What Next Step Benefits Both Businesses and the Customer?
Once you’ve sourced your strategic alliance partnership, decided on the combined offer, agreed on both the join promotion and the individual promotion, it’s time to decide the ideal next action you’d like your new joint customer to take. Would you like them to “tell a friend,” register for a newsletter that alerts them to upcoming sales, try a new product or review a product or service? Think about the ideal outcome of this strategic alliance and create your follow up funnel to guide your new leads to take that action. If growing your database or getting more “Likes” on your Facebook page is a logical next step, then ask. Simply say “If you liked this special offer, we hope you’ll like our Facebook page to be the first to know about upcoming valuable special offers.” Or, “We’re going to bring you more special offers throughout the coming year, so be sure to register for our coupons and discounts newsletter here.”
Where to Look for Strategic Alliance Partners

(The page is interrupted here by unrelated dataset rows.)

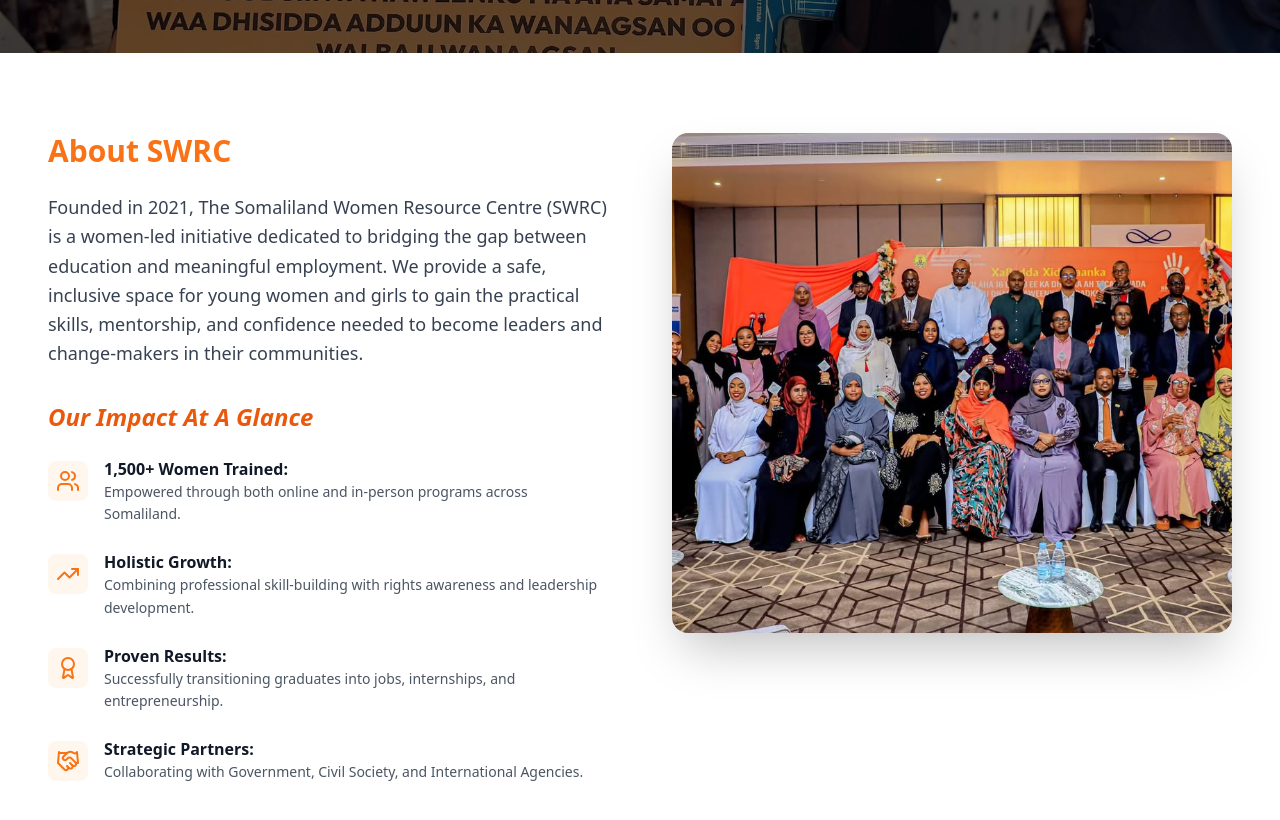
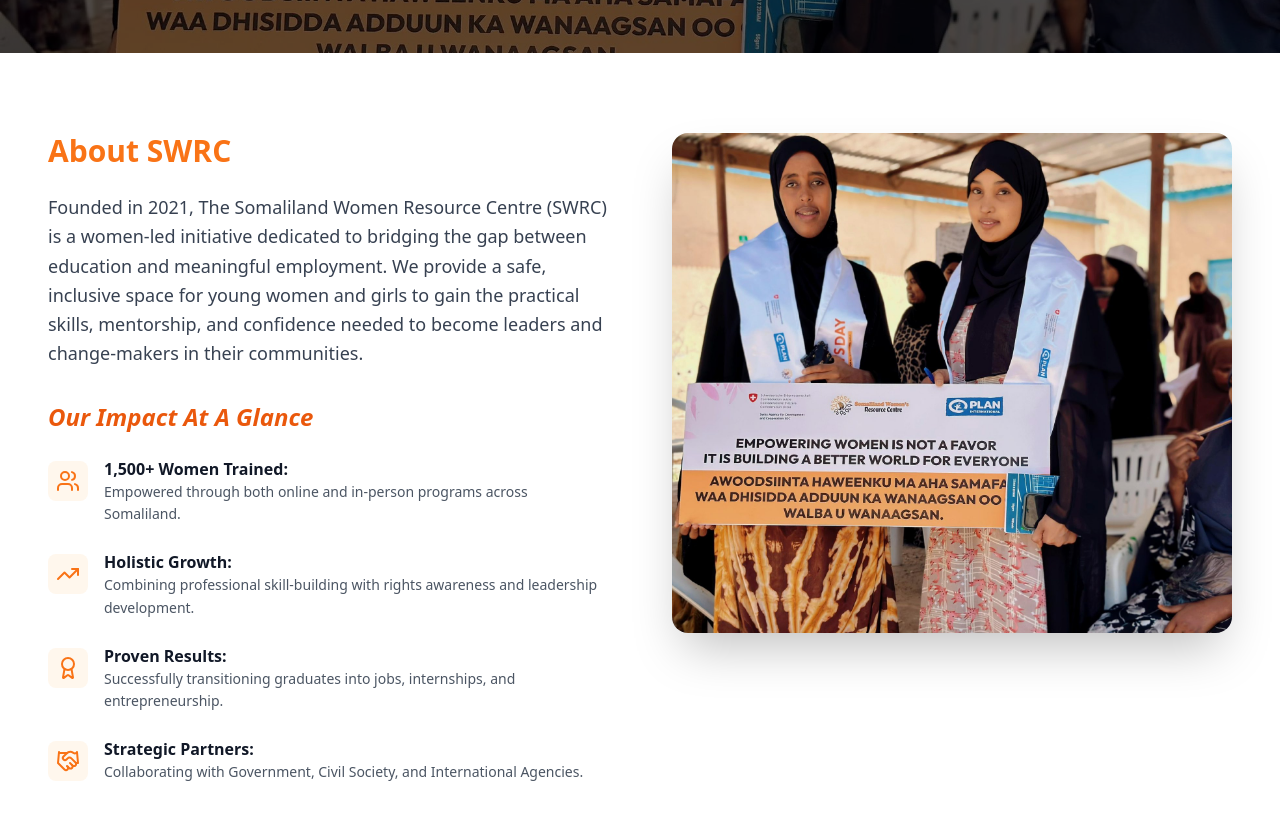
Before and after one commit to xaldoonTeam/swrc2, a React (Vite) app: page /about in a window 1280 px wide. Shown: the part 580-1400 px from the top of the page. Built offline with nearby package versions, Linux system fonts and the light colour scheme; no server answers.

Commit message:
fixing build

```diff
--- a/src/pages/About.tsx
+++ b/src/pages/About.tsx
@@ -140,7 +140,7 @@ const AboutPage: React.FC = () => {
           className="relative"
         >
           <img
-            src="/hero.jpg"
+            src="/about.jpg"
             className="w-full h-full rounded-2xl shadow-2xl object-cover min-h-[500px]"
             alt="SWRC Community"
           />
```
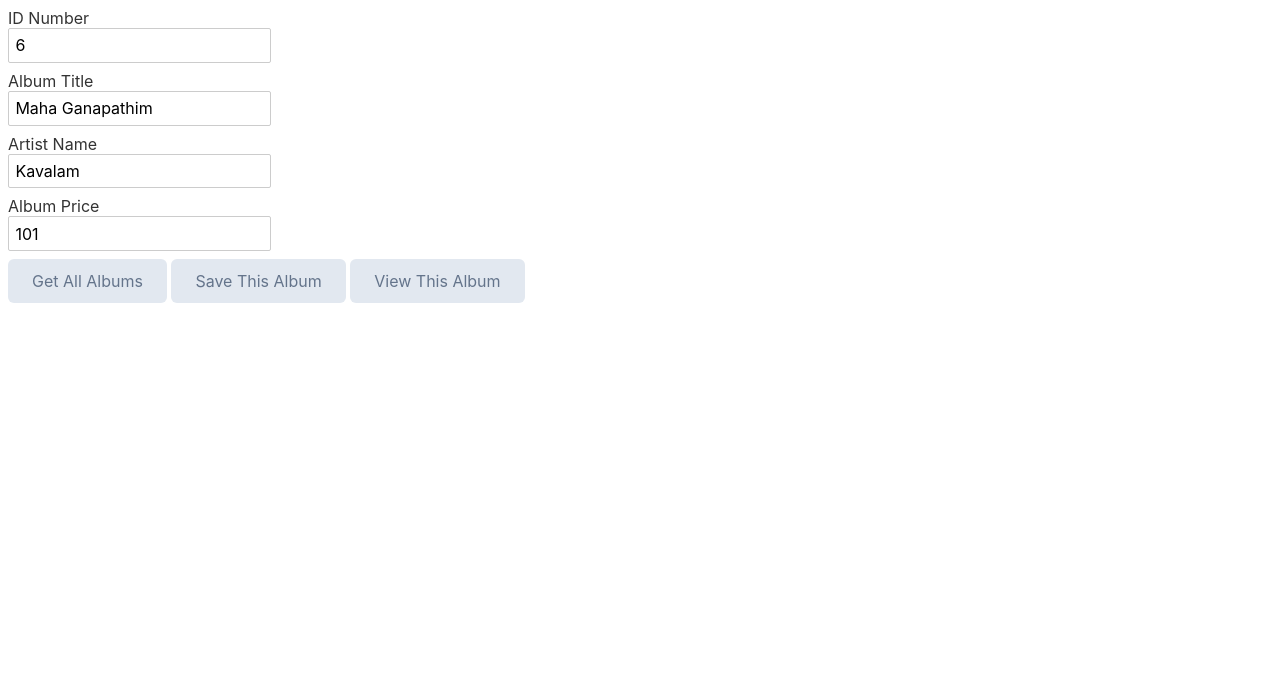
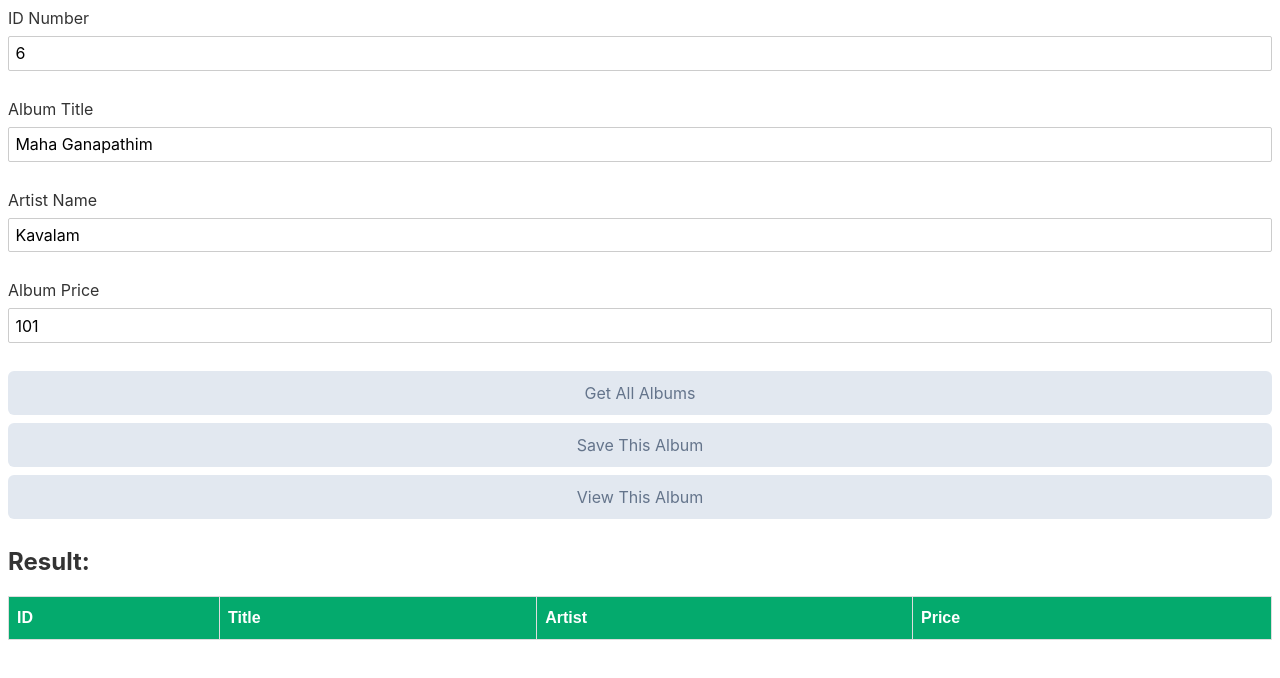
Before and after one commit to captv89/svelte-api, a Svelte app: page / in a window 1280 px wide. Shown: the top 678 px of the page. Built offline with nearby package versions, Linux system fonts and the light colour scheme.

Commit message:
results shown in table format

```diff
--- a/src/App.svelte
+++ b/src/App.svelte
@@ -1,11 +1,9 @@
 <script>
-  import Result from './Result.svelte'
   import CustomButton from "./CustomButton.svelte";
   import { album } from "./store.js";
 
   let disabled = false;
   let promise = Promise.resolve([]);
-  let ar_prom = [];
 
   // POST Function
   async function doPost() {
@@ -59,7 +57,7 @@
     });
     const data = await res.json();
     if (res.ok) {
-			return Array.isArray(data) ? data  : [data];
+      return Array.isArray(data) ? data : [data];
     } else {
       throw new Error(data);
     }
@@ -78,13 +76,15 @@
     } else if (id === "getId") {
       console.log("GET ID");
       promise = doGetId();
-      promise.then(value => {
+      promise.then((value) => {
         console.log("Value:", value);
-        ar_prom = [].concat(value)
+        ar_prom = [].concat(value);
       });
     }
   }
 </script>
+
+<!-- HTML PART -->
 
 <form>
   <label for="id">ID Number</label>
@@ -103,21 +103,81 @@
 
 <div>
   <CustomButton on:click={() => handleClick("get")} text="Get All Albums" />
-
   <CustomButton on:click={() => handleClick("post")} text="Save This Album" />
-
   <CustomButton on:click={() => handleClick("getId")} text="View This Album" />
 </div>
 
-<!-- From Net -->
 <div>
   {#await promise}
     <p>Loading...</p>
   {:then records}
+    <div>
+      <h2>Result:</h2>
+      <table>
+        <tr>
+          <th>ID</th>
+          <th>Title</th>
+          <th>Artist</th>
+          <th>Price</th>
+        </tr>
         {#each records as record, i}
-      <Result detail(id)={record.id} detail(title)={record.title} artist={record.artist} price={record.price} />
+          <tr>
+            <td>{record.id}</td>
+            <td>{record.title}</td>
+            <td>{record.artist}</td>
+            <td>{record.price}</td>
+          </tr>
         {/each}
+      </table>
+    </div>
   {:catch error}
     <p style="color: red">{error.message}</p>
   {/await}
 </div>
+
+<!-- Styling -->
+<style>
+  form {
+    display: flex;
+    flex-direction: column;
+  }
+  label {
+    display: block;
+    margin-bottom: 0.5rem;
+  }
+  input {
+    display: block;
+    margin-bottom: 0.5rem;
+  }
+  div {
+    display: flex;
+    flex-direction: column;
+  }
+  table {
+    font-family: Arial, Helvetica, sans-serif;
+    border-collapse: collapse;
+    width: 100%;
+  }
+
+  td,
+  th {
+    border: 1px solid #ddd;
+    padding: 8px;
+  }
+
+  tr:nth-child(even) {
+    background-color: #f2f2f2;
+  }
+
+  tr:hover {
+    background-color: #ddd;
+  }
+
+  th {
+    padding-top: 12px;
+    padding-bottom: 12px;
+    text-align: left;
+    background-color: #04aa6d;
+    color: white;
+  }
+</style>
--- a/src/Result.svelte
+++ /dev/null
@@ -1,29 +0,0 @@
-<script>
-    export let detail = {
-        id : '',
-        title : '',
-        artist : '',
-        price : 0,
-    };
-
-</script>
-
-<div>
-<h2> Result: </h2>
-<br>
-
-<table>
-<tr>
-    <th>ID</th>
-    <th>Title</th>
-    <th>Artist</th>
-    <th>Price</th>
-</tr>
-<tr>
-    <th>{detail.id}</th>
-    <th>{detail.title}</th>
-    <th>{detail.artist}</th>
-    <th>{detail.price}</th>
-</tr>
-</table>
-</div>
```
Lines whose indentation alone changed are shown as unchanged.
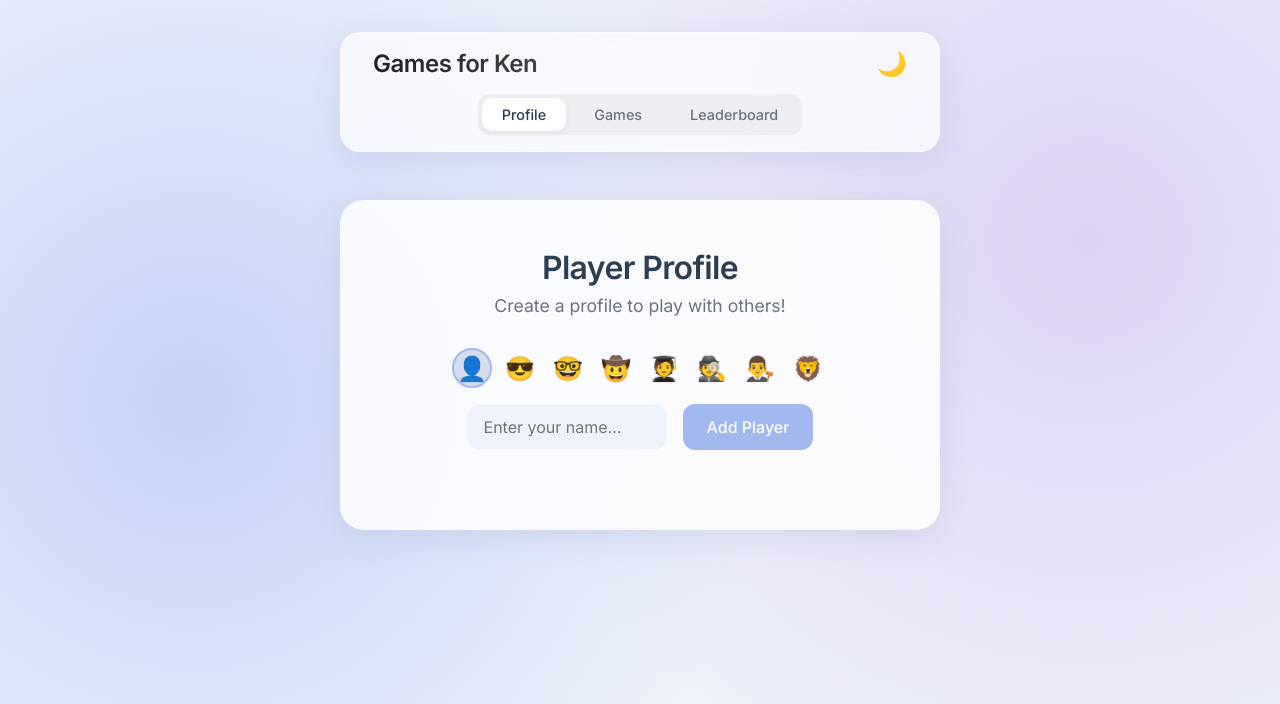
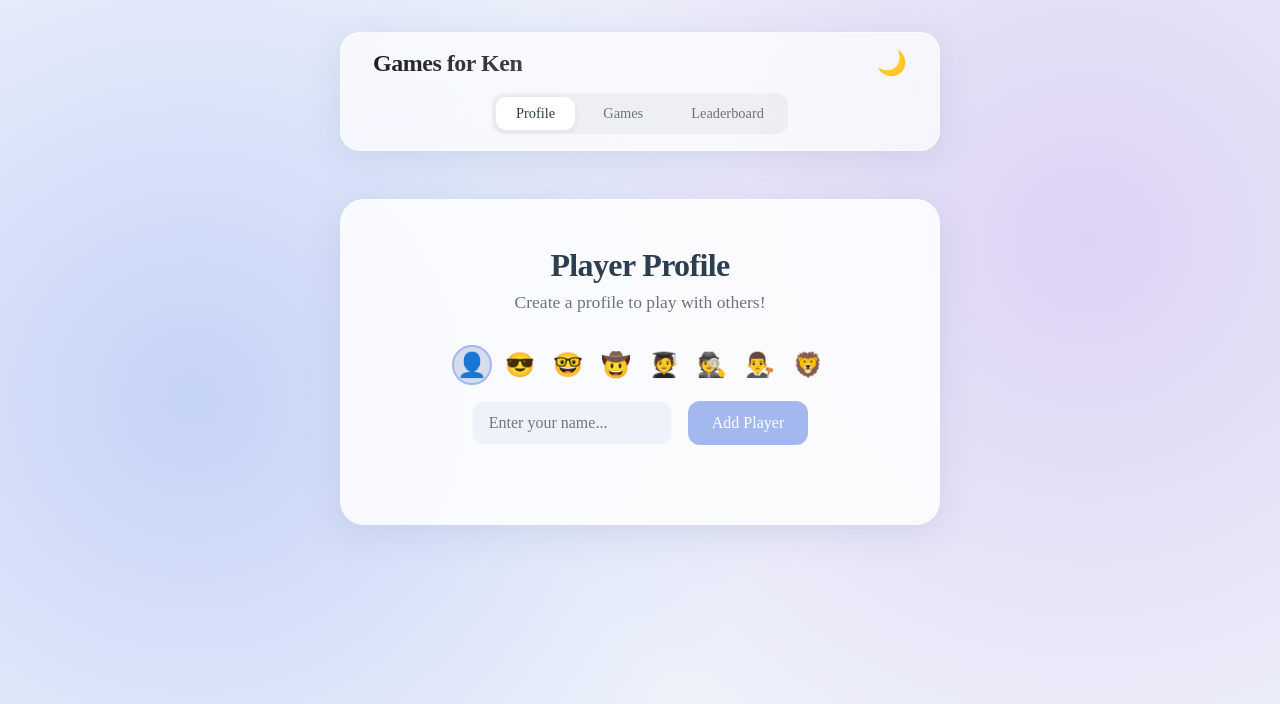
Before and after one commit to dayamena/gamesforken, a plain HTML site: page index.html in a window 1280 px wide. Both pictures are taken after a click on the button "Profile". Drawn offline with Linux system fonts and the light colour scheme.

Commit message:
V7: Ensure Profile wipe trigger resolves correctly and apply Times New Roman font

```diff
--- a/app.js
+++ b/app.js
@@ -1,10 +1,10 @@
 document.addEventListener('DOMContentLoaded', () => {
     // ---- Theme Toggle & Wipe ----
-    if (!localStorage.getItem('gamesForKenV6Wiped')) {
+    if (!localStorage.getItem('gamesForKenV7Wiped')) {
         localStorage.removeItem('gamesForKenProfiles');
         localStorage.removeItem('gamesForKenActiveProfile');
         localStorage.removeItem('memoryGameStats');
-        localStorage.setItem('gamesForKenV6Wiped', 'true');
+        localStorage.setItem('gamesForKenV7Wiped', 'true');
     }
 
     const themeBtn = document.getElementById('theme-toggle');
--- a/styles.css
+++ b/styles.css
@@ -40,7 +40,7 @@
     margin: 0;
     padding: 0;
     box-sizing: border-box;
-    font-family: 'Inter', -apple-system, BlinkMacSystemFont, "Segoe UI", Roboto, Helvetica, Arial, sans-serif;
+    font-family: "Times New Roman", Times, serif;
 }
 
 body {
```
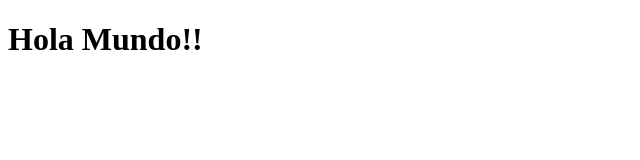
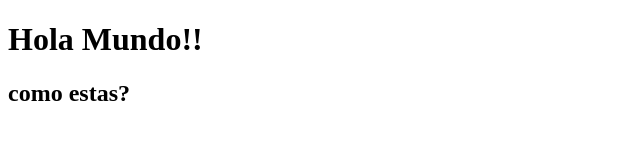
Before and after one commit to FerZingaretti/clase10Github, a plain HTML site: page index.html in a window 1280 px wide. Shown: the whole page, without its empty margins (0-640 px from the left). Drawn offline with Linux system fonts and the light colour scheme.

Commit message:
comit desde github deskstop

```diff
--- a/index.html
+++ b/index.html
@@ -8,5 +8,6 @@
 </head>
 <body>
     <h1>Hola Mundo!!</h1>
+    <h2>como estas?</h2>
 </body>
 </html>
```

Susquehanna is a local bank that is very proactive about promoting their business customers products and services. They provide a place where business accounts can display their brochures, business cards or special offers. This positions them as a strategic partner in the success of local business, which is perfectly in alignment with their own business. When customers succeed, so do they. They are a part of the business community in which they are located. Think about who else might also have a reason to be interested in your success?
The Chamber of Commerce, insurance companies, the local trade schools, even grocery chains or office supply companies all benefit through your success. Think about your community as an ecosystem. When one business is healthy, there is a ripple effect. Thinking about other businesses in this way can open up your mind to new strategic alliance partnerships. Would it benefit your brokerage firm if you gave a free talk about how to use social media to promote small businesses? Would your local college or high school like to host a panel discussion about marketing with you as the moderator? Would a relocation company see the value in offering a free consultation for your services in their “welcome basket?”
Not a local company? No problem. Your town or village is simply bigger than most. On the web or through social media, you’ll still find natural circles of interest where plenty of potential strategic partnerships are possible. A group of inspirational bloggers can add one another to a blog roll on their websites to introduce their current readers to new blogs they might enjoy. A website designer and a social media professional could mutually recommend one another through a strategic alliance.
Creating a winning strategic alliance for entrepreneurs and small business owners is as simple as keeping the customer’s needs front and center and making sure that the new, combined offer is twice as valuable as either partner could offer alone.
Have you created a strategic partnership that worked? We’d love to hear about it. Feel free to post a link to your strategic partnership offer and tell us a little about how your created a win-win situation for your mutual clients or customers.